Exercise inputs =
++++++++++

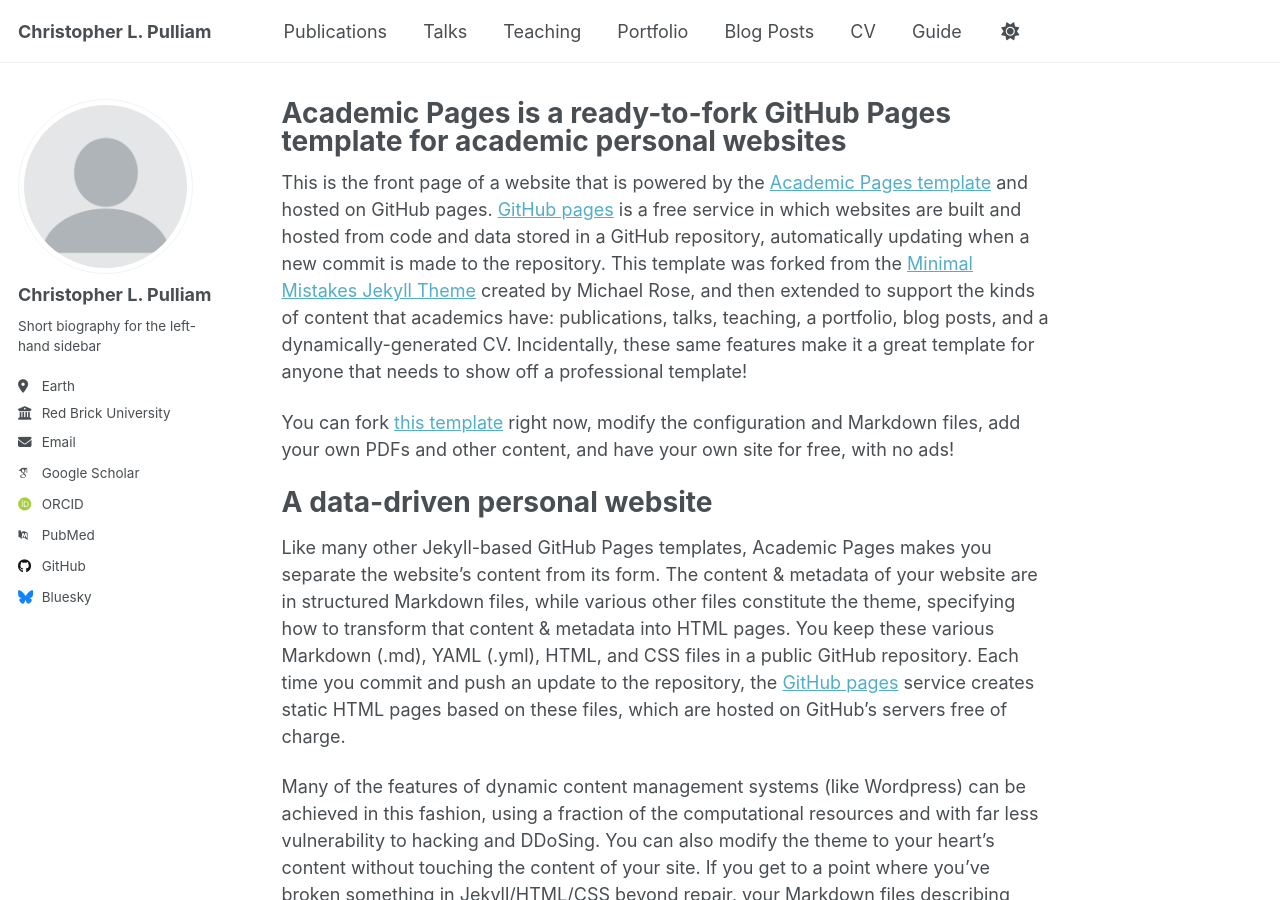
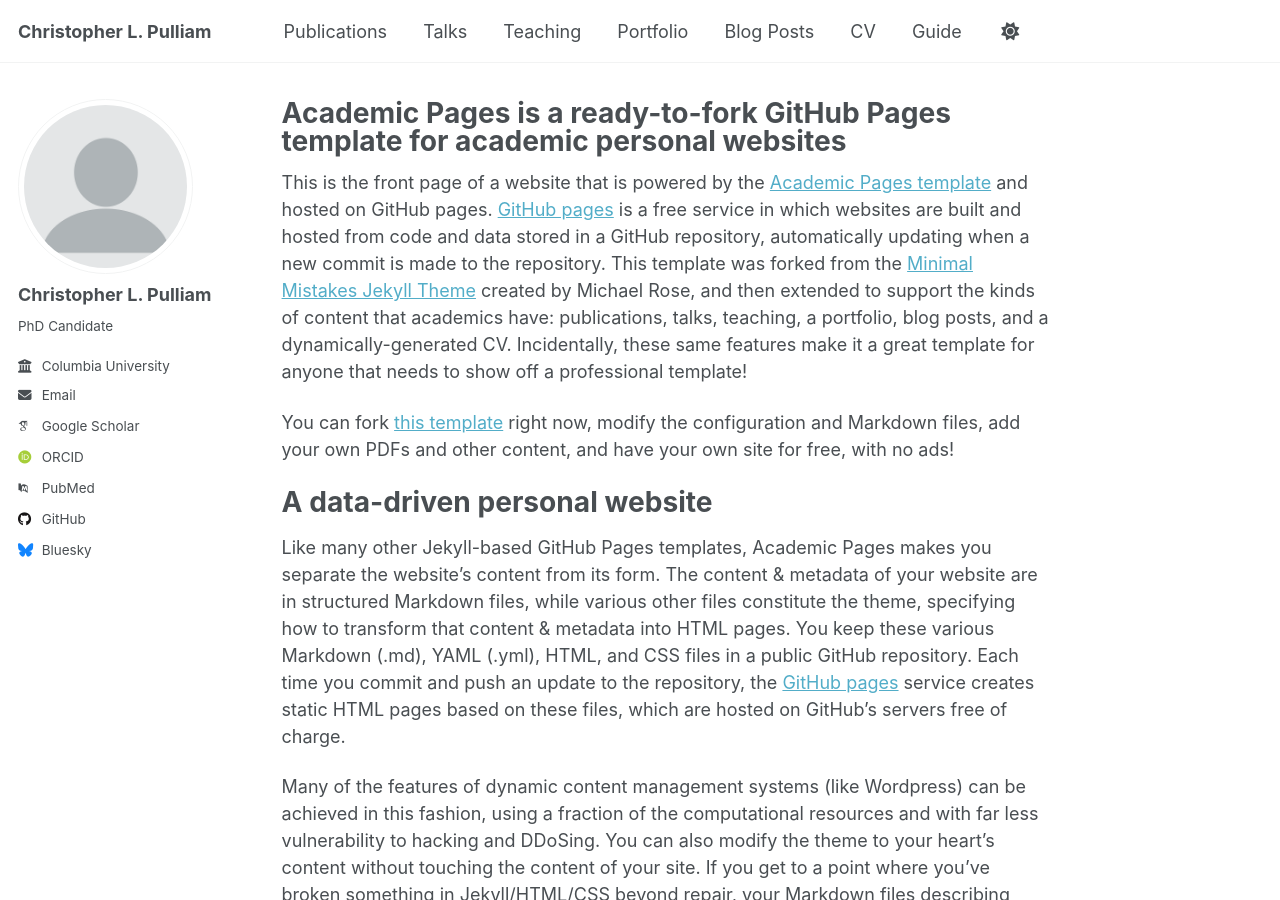
Before and after one commit to christopher-pulliam/christopher-pulliam.github.io, a Jekyll site: the page built from _pages/about.md, in a window 1280 px wide and 900 px high. Built offline with Jekyll 4.4.1, drawn with Linux system fonts in a browser that asks for light colours; some web fonts are replaced; a script that is not in the unit is left out.

Commit message:
Update _config.yml

```diff
--- a/_config.yml
+++ b/_config.yml
@@ -13,7 +13,7 @@ title                    : "Christopher L. Pulliam"
 title_separator          : "-"
 name                     : &name "Christopher L. Pulliam"
 description              : &description "personal description"
-url                      : https://christopher-pulliam.github.io/ # the base hostname & protocol for your site e.g. "https://[your GitHub username].github.io" or if you already have some other page hosted on Github then use "https://[your GitHub username].github.io/[Your Repo Name]"
+url                      : https://christopher-pulliam.github.io # the base hostname & protocol for your site e.g. "https://[your GitHub username].github.io" or if you already have some other page hosted on Github then use "https://[your GitHub username].github.io/[Your Repo Name]"
 baseurl                  : "" # the subpath of your site, e.g. "/blog"
 repository               : "academicpages/academicpages.github.io"
 
@@ -25,9 +25,9 @@ author:
   avatar           : "profile.png"
   name             : "Christopher L. Pulliam"
   pronouns         : # example: "she/her"
-  bio              : "Short biography for the left-hand sidebar"
-  location         : "Earth"
-  employer         : "Red Brick University"
+  bio              : "PhD Candidate"
+  location         : #
+  employer         : "Columbia University"
   uri              : # URL
   email            : "c.pulliam@columbia.edu"
 
```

++++++++++

Return each entry exactly as given. Leave the images out.

Answer section =
Before and after one commit to christopher-pulliam/christopher-pulliam.github.io, a Jekyll site: the page built from _pages/about.md, in a window 1280 px wide and 900 px high. Built offline with Jekyll 4.4.1, drawn with Linux system fonts in a browser that asks for light colours; some web fonts are replaced; a script that is not in the unit is left out.

Commit message:
Update _config.yml

```diff
--- a/_config.yml
+++ b/_config.yml
@@ -13,7 +13,7 @@ title                    : "Christopher L. Pulliam"
 title_separator          : "-"
 name                     : &name "Christopher L. Pulliam"
 description              : &description "personal description"
-url                      : https://christopher-pulliam.github.io/ # the base hostname & protocol for your site e.g. "https://[your GitHub username].github.io" or if you already have some other page hosted on Github then use "https://[your GitHub username].github.io/[Your Repo Name]"
+url                      : https://christopher-pulliam.github.io # the base hostname & protocol for your site e.g. "https://[your GitHub username].github.io" or if you already have some other page hosted on Github then use "https://[your GitHub username].github.io/[Your Repo Name]"
 baseurl                  : "" # the subpath of your site, e.g. "/blog"
 repository               : "academicpages/academicpages.github.io"
 
@@ -25,9 +25,9 @@ author:
   avatar           : "profile.png"
   name             : "Christopher L. Pulliam"
   pronouns         : # example: "she/her"
-  bio              : "Short biography for the left-hand sidebar"
-  location         : "Earth"
-  employer         : "Red Brick University"
+  bio              : "PhD Candidate"
+  location         : #
+  employer         : "Columbia University"
   uri              : # URL
   email            : "c.pulliam@columbia.edu"
 
```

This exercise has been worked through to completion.